Cities and environmental groups predicted little or no reduction in risk from PHMSA’s routing rule. Railroads and chemical manufacturers questioned whether the TSA rule was cost-effective.
PHMSA estimates that its rule will cost railroads $20 million over 20 years, in 2008 dollars adjusted for inflation. To place the projected cost in context, AAR places the annual revenues of North American railroads at $42 billion.
TSA’s cost projections for compliance with its rule are higher and more a matter of debate among carriers and vendors. TSA estimates that compliance will cost the industry $22 million in its first year, with that figure trailing off to $11.8 million in the rule’s tenth year.

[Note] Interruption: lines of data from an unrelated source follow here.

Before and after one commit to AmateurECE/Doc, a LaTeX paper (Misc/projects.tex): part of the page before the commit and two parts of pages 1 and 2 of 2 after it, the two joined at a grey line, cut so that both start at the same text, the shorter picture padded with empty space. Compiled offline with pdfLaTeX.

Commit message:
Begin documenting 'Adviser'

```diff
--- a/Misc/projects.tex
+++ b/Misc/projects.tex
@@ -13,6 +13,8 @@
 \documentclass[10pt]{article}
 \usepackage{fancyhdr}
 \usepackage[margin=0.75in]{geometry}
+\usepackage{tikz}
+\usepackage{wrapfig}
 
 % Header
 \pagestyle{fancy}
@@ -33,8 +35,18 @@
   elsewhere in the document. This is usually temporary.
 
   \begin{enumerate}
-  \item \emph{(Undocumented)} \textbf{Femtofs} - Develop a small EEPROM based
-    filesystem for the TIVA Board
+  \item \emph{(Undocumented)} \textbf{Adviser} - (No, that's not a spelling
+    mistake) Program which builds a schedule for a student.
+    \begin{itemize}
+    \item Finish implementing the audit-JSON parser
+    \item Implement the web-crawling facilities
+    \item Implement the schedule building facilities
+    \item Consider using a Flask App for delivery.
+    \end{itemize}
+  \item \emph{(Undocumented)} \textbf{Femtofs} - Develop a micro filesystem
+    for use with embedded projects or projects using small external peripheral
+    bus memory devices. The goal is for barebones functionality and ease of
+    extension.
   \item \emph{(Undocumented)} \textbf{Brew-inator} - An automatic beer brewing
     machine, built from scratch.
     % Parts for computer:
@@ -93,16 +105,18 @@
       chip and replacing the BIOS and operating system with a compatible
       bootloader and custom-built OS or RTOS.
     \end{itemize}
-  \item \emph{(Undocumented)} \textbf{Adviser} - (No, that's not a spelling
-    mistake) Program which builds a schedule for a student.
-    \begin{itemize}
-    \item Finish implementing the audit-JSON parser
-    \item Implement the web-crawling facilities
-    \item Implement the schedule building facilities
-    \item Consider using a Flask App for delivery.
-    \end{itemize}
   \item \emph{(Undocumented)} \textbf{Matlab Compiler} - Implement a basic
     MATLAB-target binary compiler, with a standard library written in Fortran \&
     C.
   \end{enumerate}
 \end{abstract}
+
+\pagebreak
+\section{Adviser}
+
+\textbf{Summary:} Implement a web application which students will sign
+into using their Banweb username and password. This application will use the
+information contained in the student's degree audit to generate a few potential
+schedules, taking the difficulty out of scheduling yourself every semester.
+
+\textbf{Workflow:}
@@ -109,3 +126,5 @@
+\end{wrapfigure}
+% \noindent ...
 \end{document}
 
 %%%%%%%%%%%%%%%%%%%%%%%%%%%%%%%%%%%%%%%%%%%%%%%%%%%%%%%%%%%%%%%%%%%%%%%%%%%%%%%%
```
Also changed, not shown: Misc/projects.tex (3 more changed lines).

Railroads have charged that TSA is underestimating the rule’s cost. The greatest expenses are likely to result from the personnel demands generated by chain-of-custody and car-attendance requirements, in particular for the country’s smaller Class II regional and Class III “short line” railroads. Many railroads in the latter group operate on a limited schedule, a couple of days each week and do not staff facilities all the time.
Larger railroads have commented that the risk reduction offered by the rules is not worth the cost. Norfolk Southern told the agency that the benefit of the rule will be “minimal.”
While TSA’s parent agency, DHS, assesses programs and policies based on anticipated risk reduction, neither TSA nor PHMSA used a risk-reduction test to assess the value of the new railroad rules.
“Estimating the security benefits of the proposed new requirements is challenging,” PHMSA wrote in its 2006 proposal, later stating that “the probability hazardous materials will be targeted is, at best, a guess.”
The agency concluded that the rules were worth pursuing because “the fact an event is infrequent or has never occurred does not diminish the risk or possibility of such an event occurring.”
Joseph Straw is an assistant editor at Security Management.